As an example, we will build a simple pipeline that scales the data and trains a logistic regression. Indeed, the compose.Pipeline class can be applied to mini-batches, as long as each step is able to do so.

from river import compose
from river import linear_model
from river import preprocessing

model = compose.Pipeline(

For this example, we will use datasets.Higgs.

from river import datasets

dataset = datasets.Higgs()
if not dataset.is_downloaded:
Higgs dataset.

The data has been produced using Monte Carlo simulations. The first 21 features (columns 2-22)
are kinematic properties measured by the particle detectors in the accelerator. The last seven
features are functions of the first 21 features; these are high-level features derived by
physicists to help discriminate between the two classes.

      Name  Higgs                                                                       
      Task  Binary classification                                                       
   Samples  11,000,000                                                                  
  Features  28                                                                          
    Sparse  False                                                                       
      Path  /Users/max/river_data/Higgs/HIGGS.csv.gz                                    
      Size  2.62 GB                                                                     
Downloaded  True

The easiest way to read the data in a mini-batch fashion is to use the read_csv from pandas.

import pandas as pd

names = [
    'target', 'lepton pT', 'lepton eta', 'lepton phi',
    'missing energy magnitude', 'missing energy phi',
    'jet 1 pt', 'jet 1 eta', 'jet 1 phi', 'jet 1 b-tag',
    'jet 2 pt', 'jet 2 eta', 'jet 2 phi', 'jet 2 b-tag',
    'jet 3 pt', 'jet 3 eta', 'jet 3 phi', 'jet 3 b-tag',
    'jet 4 pt', 'jet 4 eta', 'jet 4 phi', 'jet 4 b-tag',
    'm_jj', 'm_jjj', 'm_lv', 'm_jlv', 'm_bb', 'm_wbb', 'm_wwbb'

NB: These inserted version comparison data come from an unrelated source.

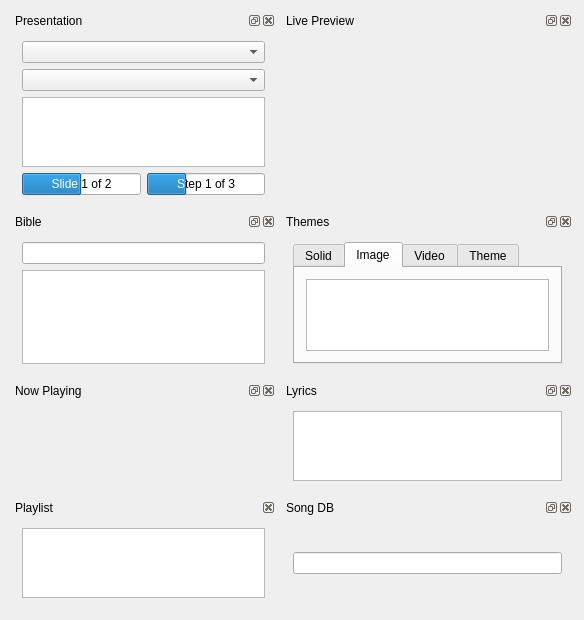
Above: kworship/kworshipview_base.ui from amalon/kworship before the change. Below: the same form after it.
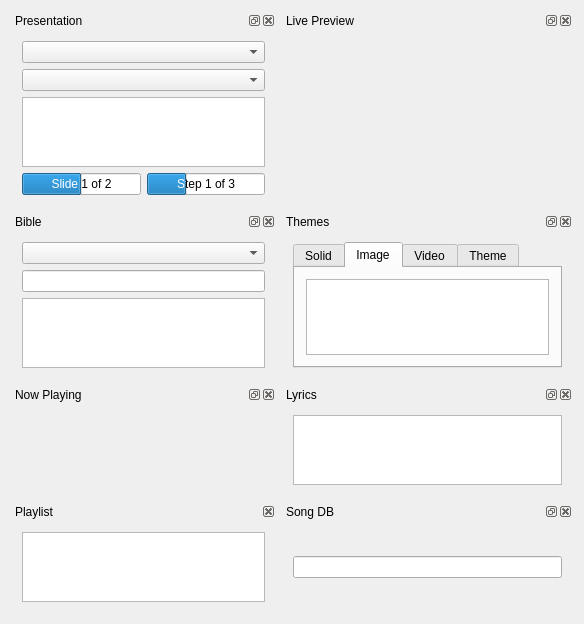
That is the form after the change.

Patch:
```diff
--- a/kworship/kworshipview_base.ui
+++ b/kworship/kworshipview_base.ui
@@ -169,10 +169,27 @@
      <widget class="QWidget" name="dockWidgetContents_7" >
       <layout class="QVBoxLayout" name="verticalLayout_6" >
        <item>
-        <widget class="QLineEdit" name="searchBible" />
+        <layout class="QHBoxLayout" name="layoutBibleToolBar" />
        </item>
        <item>
-        <widget class="QListView" name="listBible" />
+        <widget class="QComboBox" name="comboBibles" />
+       </item>
+       <item>
+        <widget class="QLineEdit" name="searchBible" >
+         <property name="sizePolicy" >
+          <sizepolicy vsizetype="Fixed" hsizetype="Expanding" >
+           <horstretch>10</horstretch>
+           <verstretch>0</verstretch>
+          </sizepolicy>
+         </property>
+        </widget>
+       </item>
+       <item>
+        <widget class="QTextEdit" name="textBible" >
+         <property name="textInteractionFlags" >
+          <set>Qt::TextSelectableByKeyboard|Qt::TextSelectableByMouse</set>
+         </property>
+        </widget>
        </item>
       </layout>
      </widget>
```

for x in pd.read_csv(dataset.path, names=names, chunksize=8096, nrows=3e5):
    y = x.pop('target')
    y_pred = model.predict_proba_many(x)
    model.learn_many(x, y)

If you are familiar with scikit-learn, you might be aware that some of their estimators have a partial_fit method, which is similar to river's learn_many method. Here are some advantages that river has over scikit-learn:

  • We guarantee that river's is just as fast, if not faster than scikit-learn. The differences are negligeable, but are slightly in favor of river.
  • We take as input dataframes, which allows us to name each feature. The benefit is that you can add/remove/permute features between batches and everything will keep working.
  • Estimators that support mini-batches also support single instance learning. This means that you can enjoy the best of both worlds. For instance, you can train with mini-batches and use predict_one to make predictions.

Note that you can check which estimators can process mini-batches programmatically:

import importlib
import inspect

def can_mini_batch(obj):
    return hasattr(obj, 'learn_many')

for module in importlib.import_module('river.api').__all__:
    if module in ['datasets', 'synth']:
    for name, obj in inspect.getmembers(importlib.import_module(f'river.{module}'), can_mini_batch):

Because mini-batch learning isn't treated as a first-class citizen, some of the river's functionalities require some work in order to play nicely with mini-batches. For instance, the objects from the metrics module have an update method that take as input a single pair (y_true, y_pred). This might change in the future, depending on the demand.

We plan to promote more models to the mini-batch regime. However, we will only be doing so for the methods that benefit the most from it, as well as those that are most popular. Indeed, River's core philosophy will remain to cater to single instance learning.